*Your assignment*
For each line in the records that contains "email", make a copy.
*** Dataset Section Begins ***
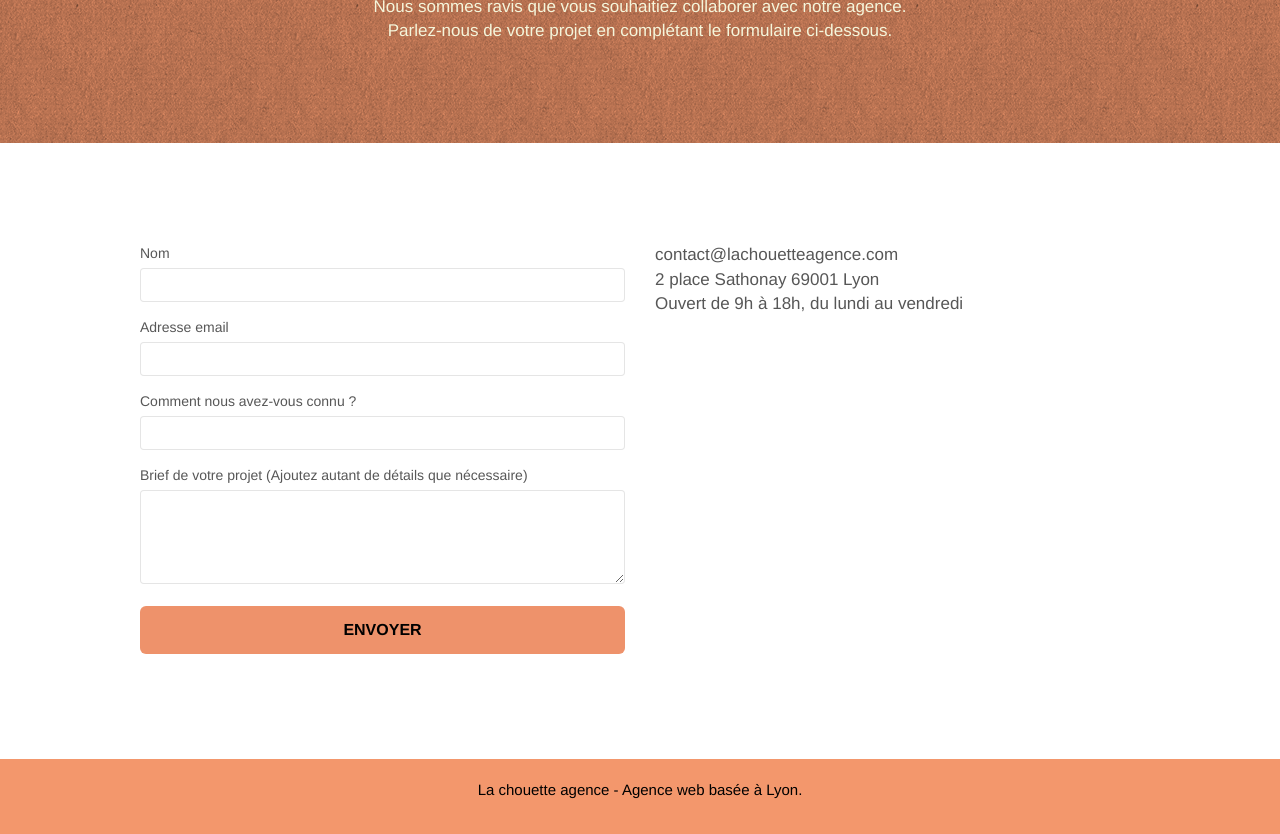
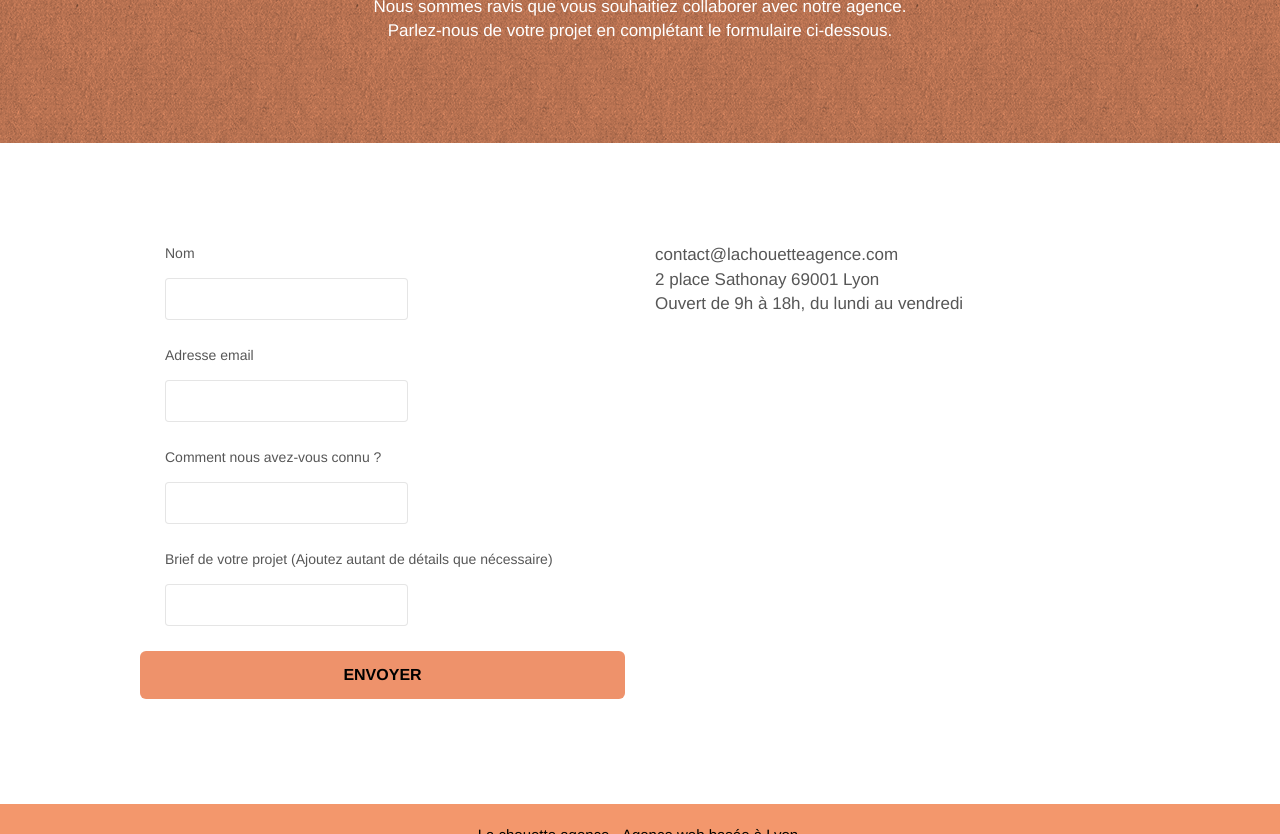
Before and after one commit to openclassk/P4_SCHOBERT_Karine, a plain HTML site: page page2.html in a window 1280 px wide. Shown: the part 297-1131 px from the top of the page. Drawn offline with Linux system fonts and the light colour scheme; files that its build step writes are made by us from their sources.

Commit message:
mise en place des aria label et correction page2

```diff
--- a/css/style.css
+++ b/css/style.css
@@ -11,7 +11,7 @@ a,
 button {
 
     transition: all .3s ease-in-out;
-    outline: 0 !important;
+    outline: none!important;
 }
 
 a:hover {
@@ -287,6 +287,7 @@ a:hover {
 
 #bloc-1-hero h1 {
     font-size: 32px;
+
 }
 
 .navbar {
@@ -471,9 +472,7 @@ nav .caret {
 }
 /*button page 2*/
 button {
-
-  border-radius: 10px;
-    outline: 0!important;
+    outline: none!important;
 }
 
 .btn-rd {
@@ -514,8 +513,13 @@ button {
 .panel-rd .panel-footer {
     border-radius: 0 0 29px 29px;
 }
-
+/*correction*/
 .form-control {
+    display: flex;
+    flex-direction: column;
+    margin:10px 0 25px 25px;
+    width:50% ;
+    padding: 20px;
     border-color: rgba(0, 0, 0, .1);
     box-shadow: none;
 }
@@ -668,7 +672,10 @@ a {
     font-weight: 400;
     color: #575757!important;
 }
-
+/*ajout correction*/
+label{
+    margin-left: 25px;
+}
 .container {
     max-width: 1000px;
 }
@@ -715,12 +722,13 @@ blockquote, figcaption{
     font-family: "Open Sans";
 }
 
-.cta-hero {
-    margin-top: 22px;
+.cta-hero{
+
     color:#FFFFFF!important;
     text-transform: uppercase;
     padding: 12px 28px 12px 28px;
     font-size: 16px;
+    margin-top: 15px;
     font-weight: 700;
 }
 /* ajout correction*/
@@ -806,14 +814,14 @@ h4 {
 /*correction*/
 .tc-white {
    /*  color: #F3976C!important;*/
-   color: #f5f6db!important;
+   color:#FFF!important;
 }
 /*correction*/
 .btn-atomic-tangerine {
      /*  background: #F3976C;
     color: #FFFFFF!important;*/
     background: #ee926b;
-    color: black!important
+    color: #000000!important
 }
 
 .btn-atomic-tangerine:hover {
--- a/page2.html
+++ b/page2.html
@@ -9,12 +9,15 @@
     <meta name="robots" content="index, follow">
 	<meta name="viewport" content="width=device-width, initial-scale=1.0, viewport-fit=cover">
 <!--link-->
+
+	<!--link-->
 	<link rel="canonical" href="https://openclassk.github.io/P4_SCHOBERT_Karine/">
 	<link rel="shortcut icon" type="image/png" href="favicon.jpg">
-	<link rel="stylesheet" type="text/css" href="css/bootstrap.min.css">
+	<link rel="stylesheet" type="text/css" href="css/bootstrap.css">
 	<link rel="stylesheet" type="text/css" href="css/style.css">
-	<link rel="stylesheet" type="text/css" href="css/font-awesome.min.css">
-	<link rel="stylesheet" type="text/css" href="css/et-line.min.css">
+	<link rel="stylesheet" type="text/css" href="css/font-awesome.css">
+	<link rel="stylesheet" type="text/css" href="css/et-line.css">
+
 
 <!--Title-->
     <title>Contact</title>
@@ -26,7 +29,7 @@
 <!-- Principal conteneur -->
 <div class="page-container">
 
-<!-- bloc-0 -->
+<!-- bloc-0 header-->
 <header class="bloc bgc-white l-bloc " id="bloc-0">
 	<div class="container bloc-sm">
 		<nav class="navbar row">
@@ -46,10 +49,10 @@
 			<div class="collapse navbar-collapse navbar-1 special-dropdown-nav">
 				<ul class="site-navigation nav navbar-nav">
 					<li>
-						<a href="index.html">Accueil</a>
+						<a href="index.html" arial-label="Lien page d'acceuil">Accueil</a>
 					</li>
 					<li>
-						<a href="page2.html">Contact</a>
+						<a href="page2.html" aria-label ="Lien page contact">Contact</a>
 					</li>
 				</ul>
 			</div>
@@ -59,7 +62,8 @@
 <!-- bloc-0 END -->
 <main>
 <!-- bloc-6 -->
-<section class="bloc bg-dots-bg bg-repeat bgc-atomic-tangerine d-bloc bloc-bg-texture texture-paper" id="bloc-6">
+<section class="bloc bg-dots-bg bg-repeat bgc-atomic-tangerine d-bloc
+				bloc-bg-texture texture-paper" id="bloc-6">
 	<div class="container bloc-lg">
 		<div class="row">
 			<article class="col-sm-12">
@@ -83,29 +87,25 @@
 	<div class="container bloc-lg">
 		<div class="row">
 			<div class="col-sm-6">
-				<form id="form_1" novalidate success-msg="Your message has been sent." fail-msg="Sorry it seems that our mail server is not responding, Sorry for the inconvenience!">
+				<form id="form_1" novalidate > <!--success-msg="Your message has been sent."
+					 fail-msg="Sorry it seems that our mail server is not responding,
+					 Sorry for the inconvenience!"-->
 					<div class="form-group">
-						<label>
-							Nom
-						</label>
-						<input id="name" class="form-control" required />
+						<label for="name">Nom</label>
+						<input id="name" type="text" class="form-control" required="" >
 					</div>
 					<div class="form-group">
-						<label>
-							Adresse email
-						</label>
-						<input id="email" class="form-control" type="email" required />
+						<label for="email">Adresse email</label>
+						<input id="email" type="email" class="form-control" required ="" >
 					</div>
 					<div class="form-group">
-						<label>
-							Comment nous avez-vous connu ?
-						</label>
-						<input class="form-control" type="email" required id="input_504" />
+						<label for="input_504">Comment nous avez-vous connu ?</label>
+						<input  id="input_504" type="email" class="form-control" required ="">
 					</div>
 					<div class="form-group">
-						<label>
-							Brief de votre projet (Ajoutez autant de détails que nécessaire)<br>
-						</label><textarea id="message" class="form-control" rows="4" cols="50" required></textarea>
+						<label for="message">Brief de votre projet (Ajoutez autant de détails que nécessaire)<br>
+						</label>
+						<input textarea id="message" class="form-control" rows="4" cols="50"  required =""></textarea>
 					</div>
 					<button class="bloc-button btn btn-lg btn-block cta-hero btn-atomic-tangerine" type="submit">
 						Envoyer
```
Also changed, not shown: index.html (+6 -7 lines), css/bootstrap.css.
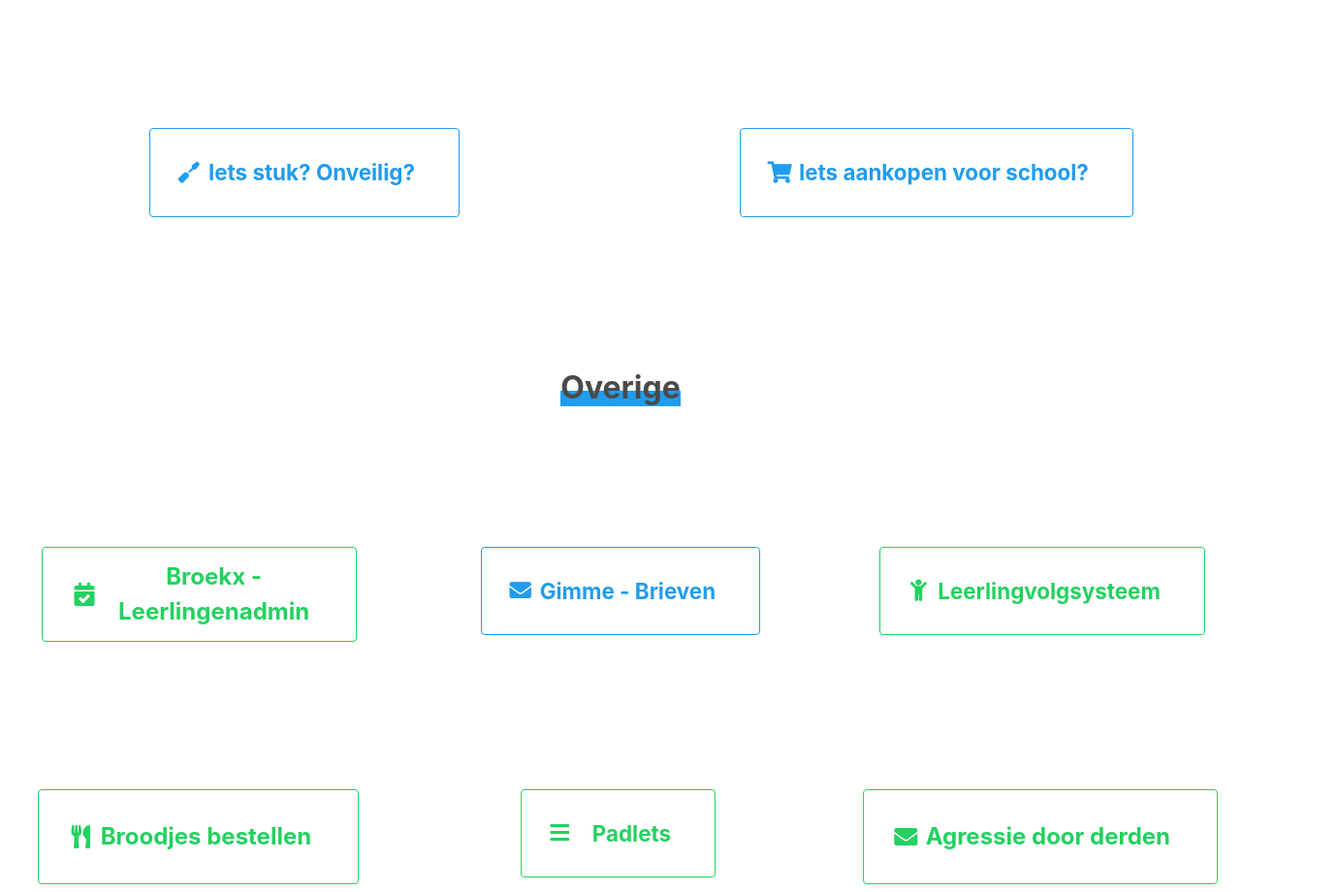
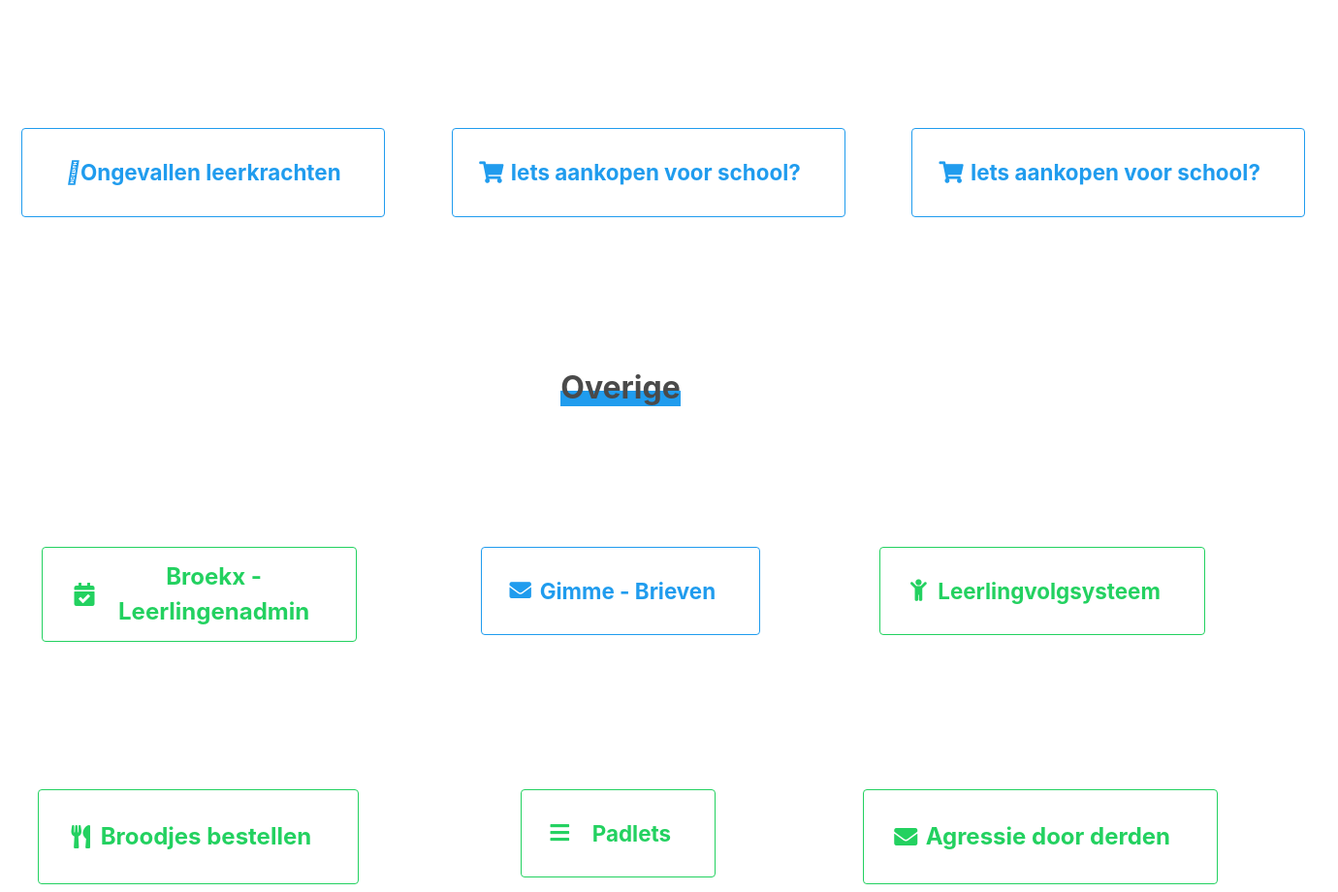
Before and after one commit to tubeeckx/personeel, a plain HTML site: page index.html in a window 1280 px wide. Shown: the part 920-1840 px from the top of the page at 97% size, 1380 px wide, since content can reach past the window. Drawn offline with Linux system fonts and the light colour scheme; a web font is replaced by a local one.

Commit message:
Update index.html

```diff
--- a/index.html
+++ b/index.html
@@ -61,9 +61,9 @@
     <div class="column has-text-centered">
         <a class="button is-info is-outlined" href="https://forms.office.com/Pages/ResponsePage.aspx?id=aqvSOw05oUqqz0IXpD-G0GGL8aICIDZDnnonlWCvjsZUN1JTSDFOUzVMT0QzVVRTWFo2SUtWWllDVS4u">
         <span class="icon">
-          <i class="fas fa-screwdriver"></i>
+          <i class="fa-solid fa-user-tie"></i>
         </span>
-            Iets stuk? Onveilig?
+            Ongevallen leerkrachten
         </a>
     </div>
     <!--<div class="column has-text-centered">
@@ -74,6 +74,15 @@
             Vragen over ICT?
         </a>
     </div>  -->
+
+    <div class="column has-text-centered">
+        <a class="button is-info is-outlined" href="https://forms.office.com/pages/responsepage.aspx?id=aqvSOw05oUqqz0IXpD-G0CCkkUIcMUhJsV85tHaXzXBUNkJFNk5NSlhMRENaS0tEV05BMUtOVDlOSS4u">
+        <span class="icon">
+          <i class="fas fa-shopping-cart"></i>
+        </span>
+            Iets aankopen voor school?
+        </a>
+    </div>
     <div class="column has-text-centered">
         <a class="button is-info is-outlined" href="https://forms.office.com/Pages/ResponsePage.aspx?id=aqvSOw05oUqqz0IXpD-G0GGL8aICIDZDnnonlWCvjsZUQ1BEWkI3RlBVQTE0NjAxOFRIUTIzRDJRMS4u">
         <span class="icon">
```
*** Dataset Section Ends ***
*Task result*
-							Adresse email
-						<input id="email" class="form-control" type="email" required />
+						<label for="email">Adresse email</label>
+						<input id="email" type="email" class="form-control" required ="" >
-						<input class="form-control" type="email" required id="input_504" />
+						<input  id="input_504" type="email" class="form-control" required ="">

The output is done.